#### Aim of the exercise
Go through the data below line by line and count those containing the word "Consider". Reply with the count only.

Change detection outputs

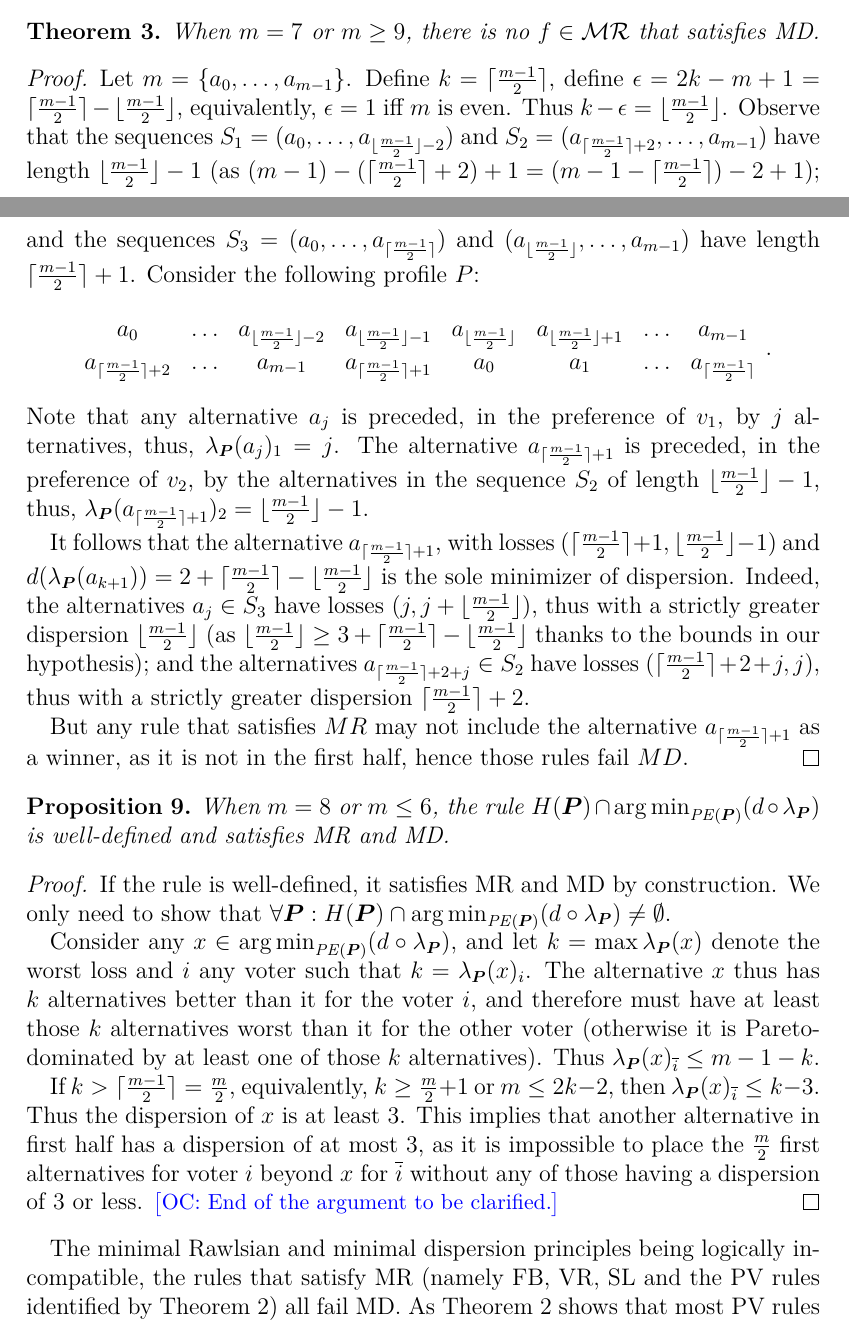
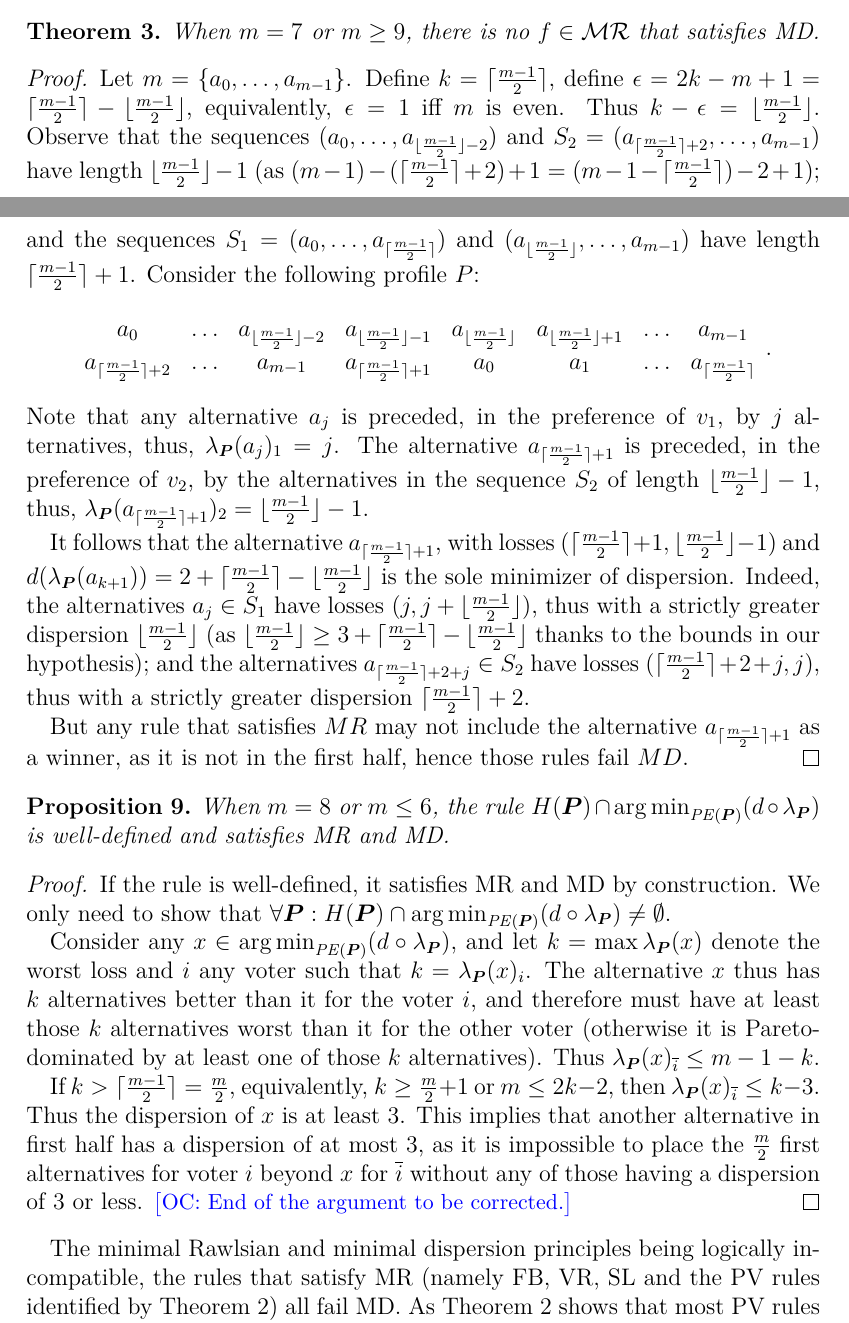
Before and after one commit to oliviercailloux/2ind, a LaTeX document (2ind.tex): two parts of pages 10 and 11 of 21, joined at a grey line, cut so that both start at the same text. Compiled offline with pdfLaTeX; a LaTeX package or settings file that is missing is left out.

Commit message:
Minor improvements

```diff
--- a/2ind.tex
+++ b/2ind.tex
@@ -321,8 +321,8 @@ $MD$ requires the outcome to contain Paretian alternatives whose loss vectors ha
 \begin{proof}
 	Let $m = \set{a_0, …, a_{m - 1}}$.
 	Define $k  = \khalf$, define $\epsilon = 2k - m + 1 = \khalf - \floor{\frac{m - 1}{2}}$, equivalently, $\epsilon = 1$ iff $m$ is even. Thus $k - \epsilon = \floor{\frac{m - 1}{2}}$.
-	Observe that the sequences $S_1 = (a_0, …, a_{\floor{\frac{m - 1}{2}} - 2})$ and $S_2 = (a_{\khalf + 2}, …, a_{m - 1})$ have length $\floor{\frac{m - 1}{2}} - 1$ (as $(m - 1) - (\khalf + 2) + 1 = (m - 1 - \khalf) - 2 + 1$);
-	and the sequences $S_3 = (a_0, …, a_{\khalf})$ and $(a_{\floor{\frac{m - 1}{2}}}, …, a_{m - 1})$ have length $\khalf + 1$.
+	Observe that the sequences $(a_0, …, a_{\floor{\frac{m - 1}{2}} - 2})$ and $S_2 = (a_{\khalf + 2}, …, a_{m - 1})$ have length $\floor{\frac{m - 1}{2}} - 1$ (as $(m - 1) - (\khalf + 2) + 1 = (m - 1 - \khalf) - 2 + 1$);
+	and the sequences $S_1 = (a_0, …, a_{\khalf})$ and $(a_{\floor{\frac{m - 1}{2}}}, …, a_{m - 1})$ have length $\khalf + 1$.
 	Consider the following profile $P$:
 	\begin{equation}
 		\begin{array}{*{8}{c}}
@@ -333,7 +333,7 @@ $MD$ requires the outcome to contain Paretian alternatives whose loss vectors ha
 	Note that any alternative $a_j$ is preceded, in the preference of $v_1$, by $j$ alternatives, thus, $\lprof(a_j)_1 = j$.
 	The alternative $a_{\khalf + 1}$ is preceded, in the preference of $v_2$, by the alternatives in the sequence $S_2$ of length $\floor{\frac{m - 1}{2}} - 1$, thus, $\lprof(a_{\khalf + 1})_2 = \floor{\frac{m - 1}{2}} - 1$.
 
-	It follows that the alternative $a_{\khalf + 1}$, with losses $(\khalf + 1, \floor{\frac{m - 1}{2}} - 1)$ and $d(\lprof(a_{k + 1})) = 2 + \khalf - \floor{\frac{m - 1}{2}}$ is the sole minimizer of dispersion. Indeed, the alternatives $a_j \in S_3$ have losses $(j, j + \floor{\frac{m - 1}{2}})$, thus with a strictly greater dispersion $\floor{\frac{m - 1}{2}}$ (as $\floor{\frac{m - 1}{2}} ≥ 3 + \khalf - \floor{\frac{m - 1}{2}}$ thanks to the bounds in our hypothesis); and the alternatives $a_{\khalf + 2 + j} \in S_2$ have losses $(\khalf + 2 + j, j)$, thus with a strictly greater dispersion $\khalf + 2$.
+	It follows that the alternative $a_{\khalf + 1}$, with losses $(\khalf + 1, \floor{\frac{m - 1}{2}} - 1)$ and $d(\lprof(a_{k + 1})) = 2 + \khalf - \floor{\frac{m - 1}{2}}$ is the sole minimizer of dispersion. Indeed, the alternatives $a_j \in S_1$ have losses $(j, j + \floor{\frac{m - 1}{2}})$, thus with a strictly greater dispersion $\floor{\frac{m - 1}{2}}$ (as $\floor{\frac{m - 1}{2}} ≥ 3 + \khalf - \floor{\frac{m - 1}{2}}$ thanks to the bounds in our hypothesis); and the alternatives $a_{\khalf + 2 + j} \in S_2$ have losses $(\khalf + 2 + j, j)$, thus with a strictly greater dispersion $\khalf + 2$.
 
 	But any rule that satisfies $MR$ may not include the alternative $a_{\khalf + 1}$ as a winner, as it is not in the first half, hence those rules fail $MD$.
 \end{proof}
@@ -345,7 +345,7 @@ $MD$ requires the outcome to contain Paretian alternatives whose loss vectors ha
 
 	Consider any $x \in \argmin_{\PE} (d \circ \lprof)$, and let $k = \max \lprof(x)$ denote the worst loss and $i$ any voter such that $k = \lprof(x)_i$. The alternative $x$ thus has $k$ alternatives better than it for the voter $i$, and therefore must have at least those $k$ alternatives worst than it for the other voter (otherwise it is Pareto-dominated by at least one of those $k$ alternatives). Thus $\lprof(x)_{\ibar} ≤ m - 1 - k$.
 
-	If $k > \khalf = \frac{m}{2}$, equivalently, $k ≥ \frac{m}{2} + 1$ or $m ≤ 2k - 2$, then $\lprof(x)_{\ibar} ≤ k - 3$. Thus the dispersion of $x$ is at least $3$. This implies that another alternative in first half has a dispersion of at most 3, as it is impossible to place the $\frac{m}{2}$ first alternatives for voter $i$ beyond $x$ for $\ibar$ without any of those having a dispersion of 3 or less. \commentOC{End of the argument to be clarified.}
+	If $k > \khalf = \frac{m}{2}$, equivalently, $k ≥ \frac{m}{2} + 1$ or $m ≤ 2k - 2$, then $\lprof(x)_{\ibar} ≤ k - 3$. Thus the dispersion of $x$ is at least $3$. This implies that another alternative in first half has a dispersion of at most 3, as it is impossible to place the $\frac{m}{2}$ first alternatives for voter $i$ beyond $x$ for $\ibar$ without any of those having a dispersion of 3 or less. \commentOC{End of the argument to be corrected.}
 \end{proof}
 
 The minimal Rawlsian and minimal dispersion principles being logically incompatible, the rules that satisfy MR (namely FB, VR, SL and the PV rules identified by Theorem 2) all fail MD. As Theorem 2 shows that most PV rules fail MR, the following result which determines the class of PV rules satisfying MD is of interest.
```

#### Answer space
2